Redox regulation and flower development: a novel function for glutaredoxins.
Glutaredoxins (GRXs) are small, ubiquitous oxidoreductases that have been intensively studied in E. COLI, yeast and humans. They are involved in a large variety of cellular processes and exert a crucial function in the response to oxidative stress. GRXs can reduce disulfides by way of conserved cysteines, located in conserved active site motifs. As in E. COLI, yeast, and humans, GRXs with active sites of the CPYC and CGFS type are also found in lower and higher plants, however, little has been known about their function. Surprisingly, 21 GRXs from ARABIDOPSIS THALIANA contain a novel, plant-specific CC type motif.
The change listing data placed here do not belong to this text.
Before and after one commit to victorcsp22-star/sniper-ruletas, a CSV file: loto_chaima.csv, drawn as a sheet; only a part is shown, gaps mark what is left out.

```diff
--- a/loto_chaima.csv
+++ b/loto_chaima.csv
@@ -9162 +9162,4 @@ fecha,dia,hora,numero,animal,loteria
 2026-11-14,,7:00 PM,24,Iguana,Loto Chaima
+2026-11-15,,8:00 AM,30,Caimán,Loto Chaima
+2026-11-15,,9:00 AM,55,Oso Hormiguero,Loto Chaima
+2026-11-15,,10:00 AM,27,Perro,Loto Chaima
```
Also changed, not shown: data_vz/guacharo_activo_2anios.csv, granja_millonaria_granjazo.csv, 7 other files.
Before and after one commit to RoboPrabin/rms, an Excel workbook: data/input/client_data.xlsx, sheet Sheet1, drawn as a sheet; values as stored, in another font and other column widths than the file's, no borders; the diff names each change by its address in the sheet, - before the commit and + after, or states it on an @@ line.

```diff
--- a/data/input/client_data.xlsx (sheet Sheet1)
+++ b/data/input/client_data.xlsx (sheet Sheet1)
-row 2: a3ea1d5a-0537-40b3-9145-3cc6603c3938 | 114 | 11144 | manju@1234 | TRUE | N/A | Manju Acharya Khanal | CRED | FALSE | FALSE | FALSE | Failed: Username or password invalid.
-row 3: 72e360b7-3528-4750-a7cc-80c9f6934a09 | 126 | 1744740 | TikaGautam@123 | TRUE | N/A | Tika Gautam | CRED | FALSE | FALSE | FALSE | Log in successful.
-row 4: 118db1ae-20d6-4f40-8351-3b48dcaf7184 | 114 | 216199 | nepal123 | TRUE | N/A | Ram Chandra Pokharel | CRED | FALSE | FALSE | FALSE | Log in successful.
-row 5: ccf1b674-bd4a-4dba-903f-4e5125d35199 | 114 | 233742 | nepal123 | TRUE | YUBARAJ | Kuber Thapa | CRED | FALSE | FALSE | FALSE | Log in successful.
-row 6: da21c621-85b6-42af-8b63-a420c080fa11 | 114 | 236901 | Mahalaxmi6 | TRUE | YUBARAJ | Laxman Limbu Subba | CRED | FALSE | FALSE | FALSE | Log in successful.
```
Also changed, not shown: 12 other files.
Lately, information on the function of CC type GRXs and redox regulation, in general, is accumulating. This review focuses on recent findings indicating that GRXs, glutathione and redox regulation, in general, seem to be involved in different processes of development, so far, namely in the formation of the flower. Recent advances in EST and genome sequencing projects allowed searching for the presence of the three different types of the GRX subclasses in other evolutionary informative plant species. A comparison of the GRX subclass composition from PHYSCOMITRELLA, PINUS, ORYZA, POPULUS, and ARABIDOPSIS is presented. This analysis revealed that only two CC type GRXs exist in the bryophyte PHYSCOMITRELLA and that the CC type GRXs group expanded during the evolution of land plants. The existence of a large CC type subclass in angiosperms supports the assumption that their capability to modify target protein activity posttranslationally has been integrated into crucial plant specific processes involved in higher plant development.